Activity: Please restate the entries below word for word, leaving out any pictures.

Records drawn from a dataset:

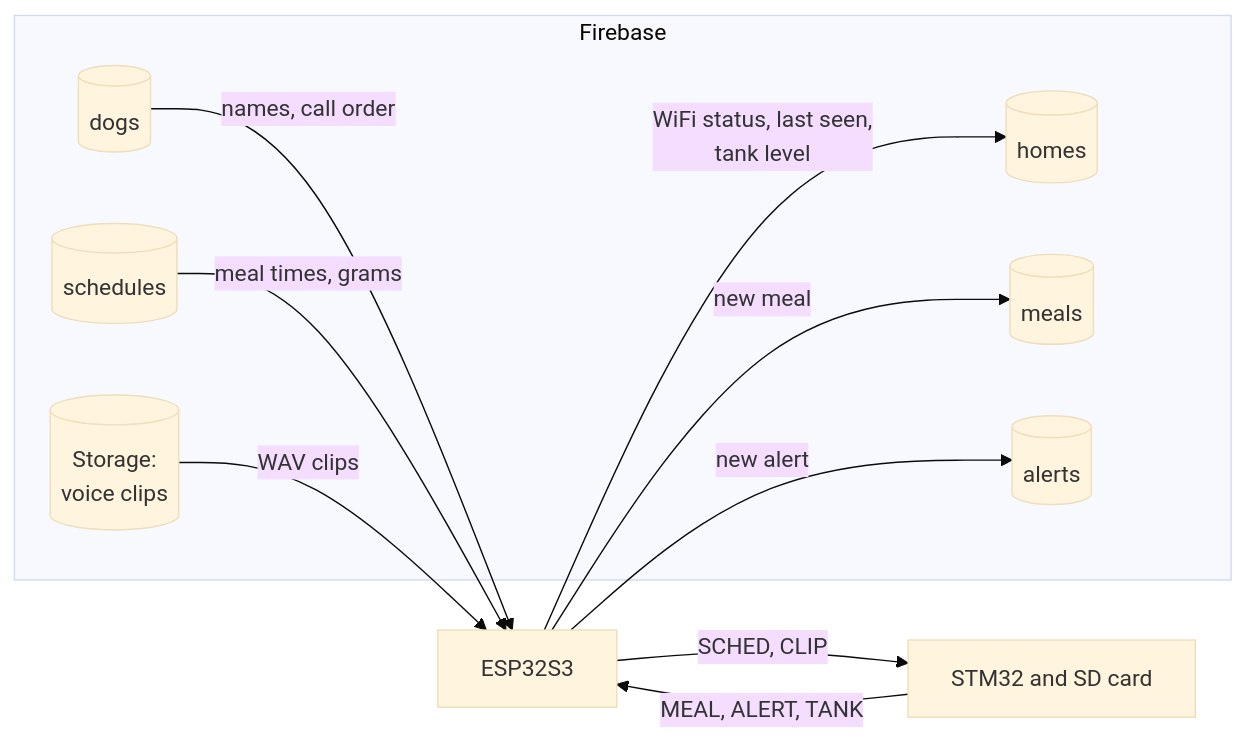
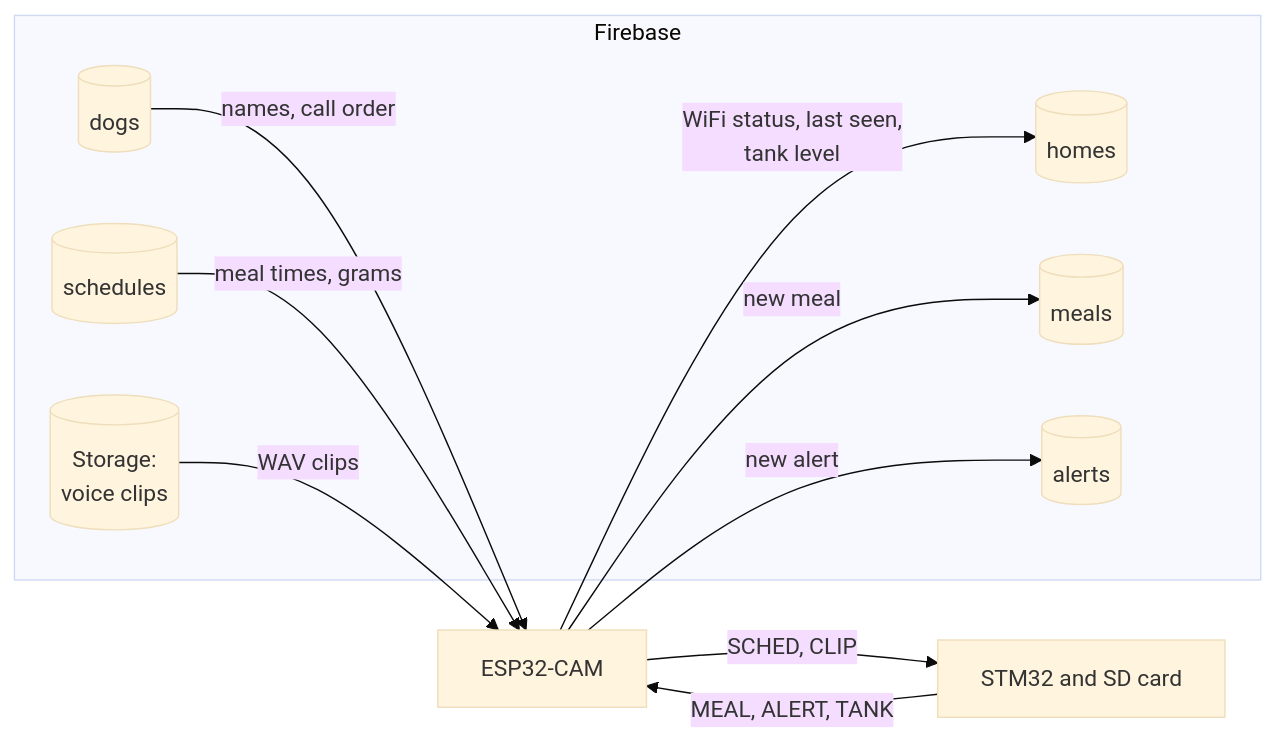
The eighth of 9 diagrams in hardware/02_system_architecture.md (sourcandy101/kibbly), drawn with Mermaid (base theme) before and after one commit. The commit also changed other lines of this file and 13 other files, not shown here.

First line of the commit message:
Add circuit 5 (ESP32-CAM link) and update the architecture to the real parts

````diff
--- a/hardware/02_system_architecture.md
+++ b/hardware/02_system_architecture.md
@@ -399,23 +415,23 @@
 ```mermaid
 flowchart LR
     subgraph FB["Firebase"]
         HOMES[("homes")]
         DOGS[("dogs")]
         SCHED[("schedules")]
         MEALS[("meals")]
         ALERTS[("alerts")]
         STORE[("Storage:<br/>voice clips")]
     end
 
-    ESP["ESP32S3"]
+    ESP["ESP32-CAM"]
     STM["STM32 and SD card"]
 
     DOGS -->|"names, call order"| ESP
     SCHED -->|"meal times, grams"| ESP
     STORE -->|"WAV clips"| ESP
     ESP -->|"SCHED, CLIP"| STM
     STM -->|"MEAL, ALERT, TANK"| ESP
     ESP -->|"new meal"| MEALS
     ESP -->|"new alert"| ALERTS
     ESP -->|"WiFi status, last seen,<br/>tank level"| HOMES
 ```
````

Solved exercise:
The eighth of 9 diagrams in hardware/02_system_architecture.md (sourcandy101/kibbly), drawn with Mermaid (base theme) before and after one commit. The commit also changed other lines of this file and 13 other files, not shown here.

First line of the commit message:
Add circuit 5 (ESP32-CAM link) and update the architecture to the real parts

````diff
--- a/hardware/02_system_architecture.md
+++ b/hardware/02_system_architecture.md
@@ -399,23 +415,23 @@
 ```mermaid
 flowchart LR
     subgraph FB["Firebase"]
         HOMES[("homes")]
         DOGS[("dogs")]
         SCHED[("schedules")]
         MEALS[("meals")]
         ALERTS[("alerts")]
         STORE[("Storage:<br/>voice clips")]
     end
 
-    ESP["ESP32S3"]
+    ESP["ESP32-CAM"]
     STM["STM32 and SD card"]
 
     DOGS -->|"names, call order"| ESP
     SCHED -->|"meal times, grams"| ESP
     STORE -->|"WAV clips"| ESP
     ESP -->|"SCHED, CLIP"| STM
     STM -->|"MEAL, ALERT, TANK"| ESP
     ESP -->|"new meal"| MEALS
     ESP -->|"new alert"| ALERTS
     ESP -->|"WiFi status, last seen,<br/>tank level"| HOMES
 ```
````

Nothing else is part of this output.